Electronic – Ultra low noise power supply

dc/dc converterpower supply

I am trying to design an ultra low noise power supply for my sensitive circuit. The supply will provide 5V and 600mA. (Worst case, 200mA typical). My input voltage is 2V to 4V. My ripple target under load is less than 5mV.

The signals I am trying to measure are very small, nA level, and the opamps need to be on a very clean supply hence the very low noise DC/DC converter requirement.

What are the precautions I can take and what are the parameters I should look at while I am selecting the DC/DC converter. I know the forum doesn't like people to provide specific requirements but in this case I appreciate if you could indicate parts that meets the parameters indicated.

Also, what other circuit level precautions I can take? Decoupling caps for once but are there others?

My source is a simple two AA batteries, alkaline, but people may use other stuff. Anything that fits to AA battery compartment.

My signal, the opamp input, is 1Mhz with 75% duty cycle

I went back and completely re-look at the design, change the Opamps so that I can turn off the power to them (and they can work at 4.5V), arranged GPIOs etc so that we can control the power flow, changed some of the modulation schemes etc. At last, I was able to bring down the total requirement of power to 400mA where 200mA for 5V and 200mA for 3.3V.

I have chosen the high efficiency TI part for the design on the switcher side. TPS661100. This has an LDO which I will use for 3.3V. (interestingly, this LDO has a great PSRR but I am afraid to use it for the 5V supply since I cannot pass it through a pi network before feeding into the LDO) Now I am trying to choose an external LDO to for 5V. This switcher has 500Khz switching frequency but finding an LDO that has a good rejection at 500Khz proved to be challenging. I can find parts that has a low drop out and 30dB PSRR but nothing like you guys recommended such as 60-70dB. I am now open to suggestions and feedback.

Final note, when my design is complete, I will extend this question so that the next guy can follow or learn from my experience. Thanks to you all.

Best Answer

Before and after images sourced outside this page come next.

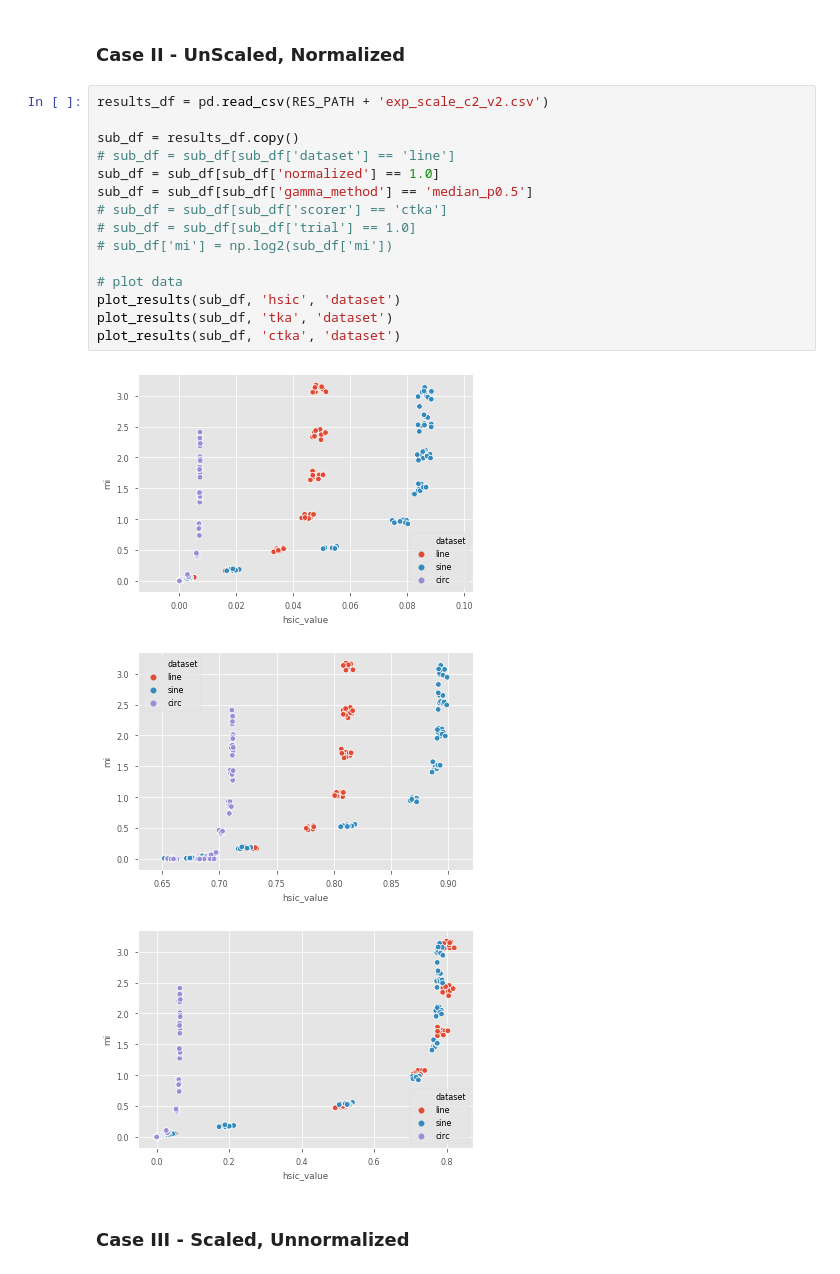
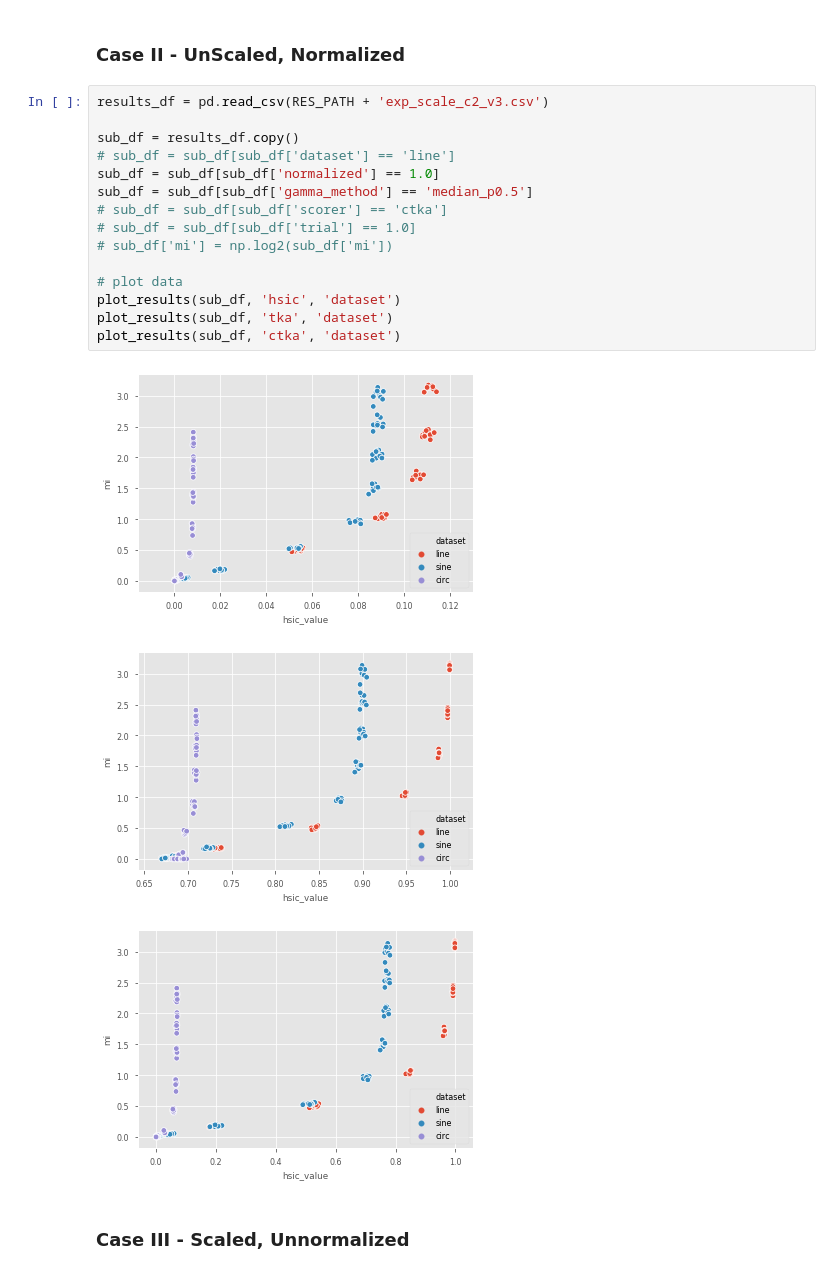
Before and after one commit to jejjohnson/hsic_alignment, a Jupyter notebook: notebooks/3_isotropic_scaling/2.0_scale_viz.ipynb, the cells around one changed output. Cells and saved outputs as stored; diff of their text form.

```diff
--- a/notebooks/3_isotropic_scaling/2.0_scale_viz.ipynb
+++ b/notebooks/3_isotropic_scaling/2.0_scale_viz.ipynb
@@ -157,24 +159,24 @@ results_df.head()
 # %% [markdown]
 ### Case II - UnScaled, Normalized
 # %%
-results_df = pd.read_csv(RES_PATH + 'exp_scale_c2_v2.csv')
+results_df = pd.read_csv(RES_PATH + 'exp_scale_c2_v3.csv')
 
 sub_df = results_df.copy()
 # sub_df = sub_df[sub_df['dataset'] == 'line']
 sub_df = sub_df[sub_df['normalized'] == 1.0]
 sub_df = sub_df[sub_df['gamma_method'] == 'median_p0.5']
 # sub_df = sub_df[sub_df['scorer'] == 'ctka']
 # sub_df = sub_df[sub_df['trial'] == 1.0]
 # sub_df['mi'] = np.log2(sub_df['mi'])
 
 # plot data
 plot_results(sub_df, 'hsic', 'dataset')
 plot_results(sub_df, 'tka', 'dataset')
 plot_results(sub_df, 'ctka', 'dataset')
 # %% [output]
-[figure, old version]
+[figure, new version]
-[figure, old version]
+[figure, new version]
-[figure, old version]
+[figure, new version]
 # %% [markdown]
 ### Case III - Scaled, Unnormalized
 # %%
```
Also changed, not shown: parts of 19 cells of this notebook.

You'll need a switcher to pump up the input voltage, and have it followed by a linear regulator, like Russell proposes. His TPS717xx, however, while having a high PSRR doesn't have a high output current (150mA). High current and high PSRR don't go together well on LDOs. Nevertheless, an LDO may be required, since the 2-4V input volatge suggests that you're powering from batteries, and then you don't want to lose too much power in regulators.
A solution for the PSRR may be to use 2 LDOs in cascade, so that the PSRRs add.
The LP3878-ADJ may be a good choice for your second stage; it's low-noise, can supply 800mA and has an adjustable output which can be set to 5V.
For the preceding stage you could use an LP38690-ADJ. The datasheet shows how you can improve ripple rejection at higher frequencies if you place a 100\$\mu\$F output cap. Caps between each stage (100\$\mu\$F + 10\$\mu\$F + 1\$\mu\$F) are a must, but \$\pi\$-filters are a better idea: caps + ferrite bead + caps. Those should suppress the higher frequencies generated by the switcher.

edit (re your update)
Dave rightly has second thoughts on your using AA batteries, but it's even worse than he calculated. I estimate that you'll need 7V from the switcher to feed the cascaded LDOs, so 600mA @ 7V is 4.2W, at a conversion efficiency of 80% that's 5.25W from the batteries. Two AA cells deliver 3V, so that's 1.75A from the batteries! Not only won't they last long, they won't like it either. I suggest you use a LiPo cell, which delivers 3.7V with a boost regulator, or even two cells in series, giving 7.4V, and use just the LP3878-ADJ. (If you don't use a switcher you don't need the second LDO to suppress its ripple.)